Material for this exercise START
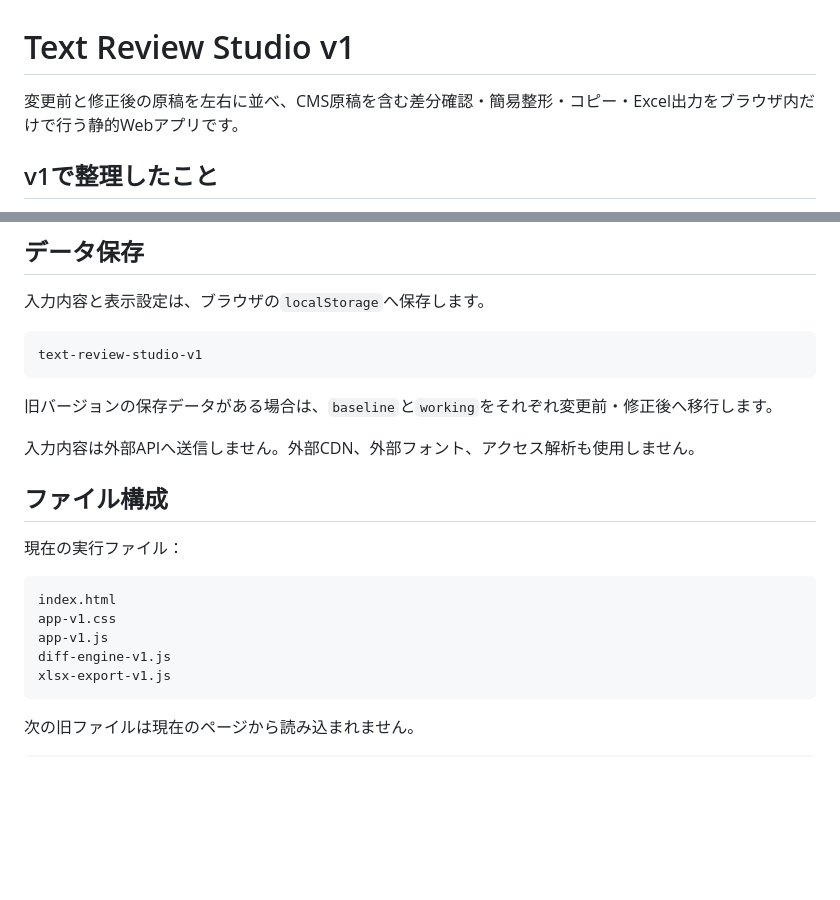
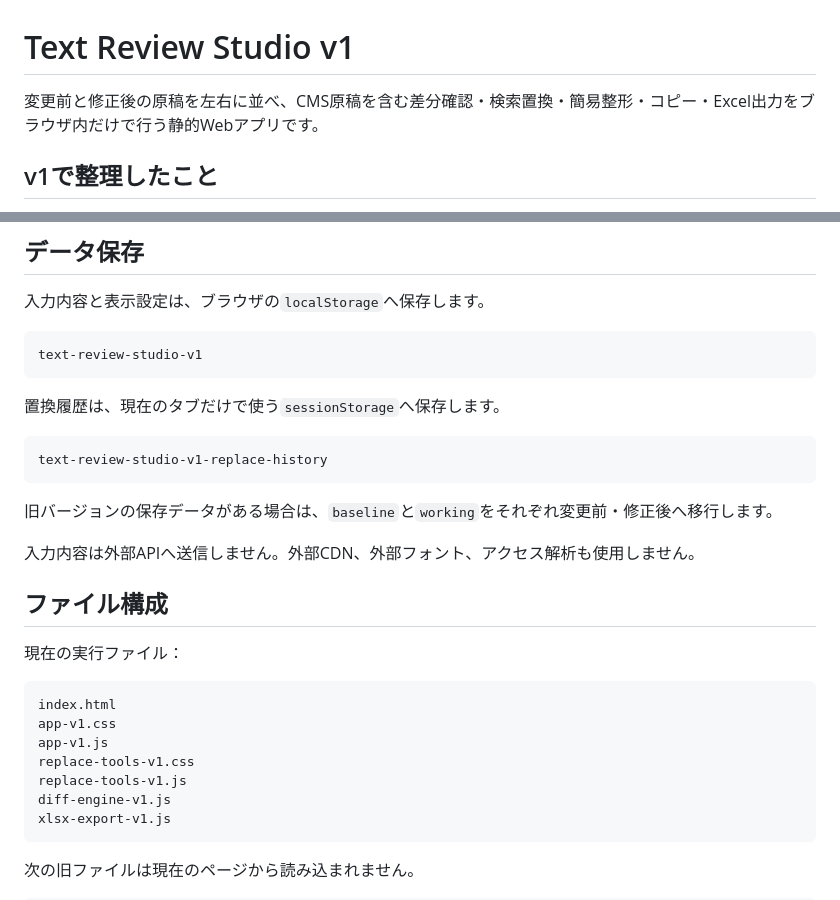
Before and after one commit to silovar-uk/diff, a Markdown page: README.md, 2 parts joined by grey strips. Drawn GitHub-style; blank space fills up the shorter version.

````diff
--- a/README.md
+++ b/README.md
@@ -1,6 +1,6 @@
 # Text Review Studio v1
 
-変更前と修正後の原稿を左右に並べ、CMS原稿を含む差分確認・簡易整形・コピー・Excel出力をブラウザ内だけで行う静的Webアプリです。
+変更前と修正後の原稿を左右に並べ、CMS原稿を含む差分確認・検索置換・簡易整形・コピー・Excel出力をブラウザ内だけで行う静的Webアプリです。
 
 ## v1で整理したこと
 
@@ -73,6 +102,12 @@ Excelは`TextReviewApp.getComparison()`から、画面と同じ比較結果を
 text-review-studio-v1
 ```
 
+置換履歴は、現在のタブだけで使う`sessionStorage`へ保存します。
+
+```text
+text-review-studio-v1-replace-history
+```
+
 旧バージョンの保存データがある場合は、`baseline`と`working`をそれぞれ変更前・修正後へ移行します。
 
 入力内容は外部APIへ送信しません。外部CDN、外部フォント、アクセス解析も使用しません。
@@ -85,6 +120,8 @@ text-review-studio-v1
 index.html
 app-v1.css
 app-v1.js
+replace-tools-v1.css
+replace-tools-v1.js
 diff-engine-v1.js
 xlsx-export-v1.js
 ```
````
Also changed, not shown: other parts of README.md (+33 -2 lines).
Material for this exercise END
### What the exercise asks
Lines that hold the word "replace" are the ones to copy from the entries above.

### Written answer
+text-review-studio-v1-replace-history
+replace-tools-v1.css
+replace-tools-v1.js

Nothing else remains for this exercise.